▶ _Problem details_: Pick out the lines in the listing below that contain the word "page" and copy them.

▶ _Data provided_:
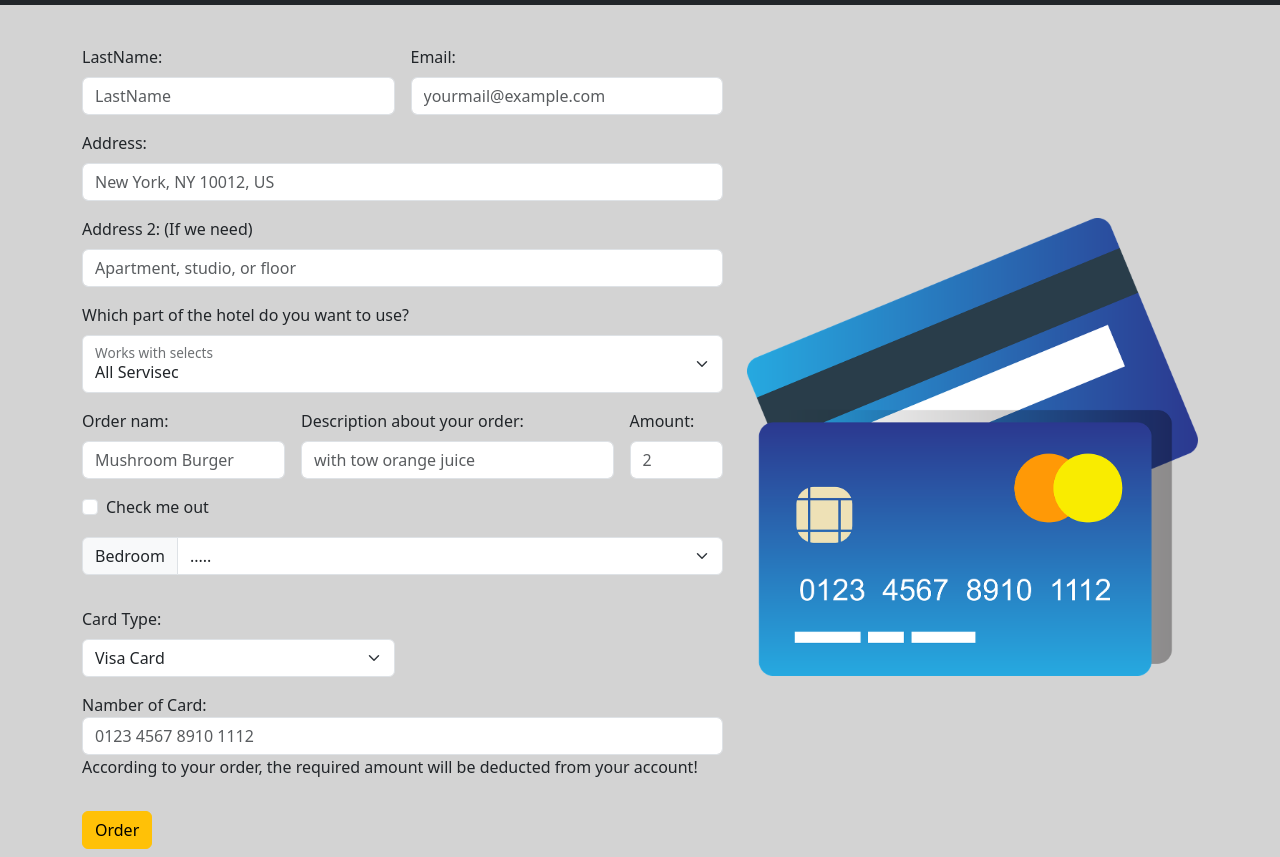
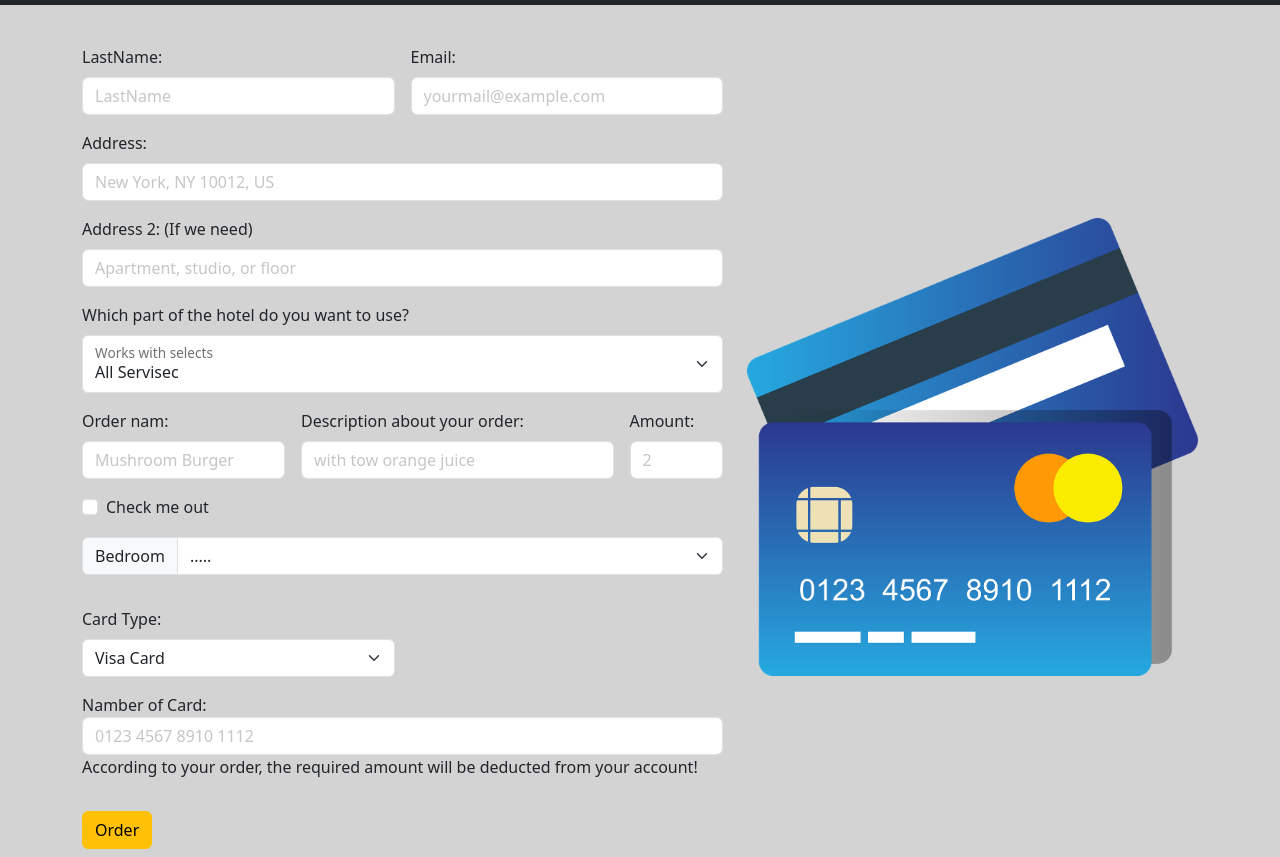
Before and after one commit to MahyarRahmati/F, a plain HTML site: page Order.html in a window 1280 px wide. Shown: the part 51-908 px from the top of the page. Drawn offline with nearby package versions, Linux system fonts and the light colour scheme.

Commit message:
edit order page

```diff
--- a/Order.html
+++ b/Order.html
@@ -11,9 +11,17 @@
         body {
             background-color: lightgray;
         }
+        input::placeholder{
+            color: rgb(199, 197, 197);
+        }
+        .form-control::placeholder{
+            color: rgb(199, 197, 197);
+        }
+
     </style>
 </head>
 <body>
+
 <!-- Navbar & Header Section -->
     <nav class="navbar navbar-expand-md fixed-top navbar-dark bg-dark">
         <div class="container">
@@ -128,6 +136,7 @@
                 </div>
                 <div class="col-md-5">
                     <div>
+
                         <img src="./photos/master.png" class="img-fluid" alt="">
                     </div>
                 </div>
```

▶ _Solution_:
Before and after one commit to MahyarRahmati/F, a plain HTML site: page Order.html in a window 1280 px wide. Shown: the part 51-908 px from the top of the page. Drawn offline with nearby package versions, Linux system fonts and the light colour scheme.
edit order page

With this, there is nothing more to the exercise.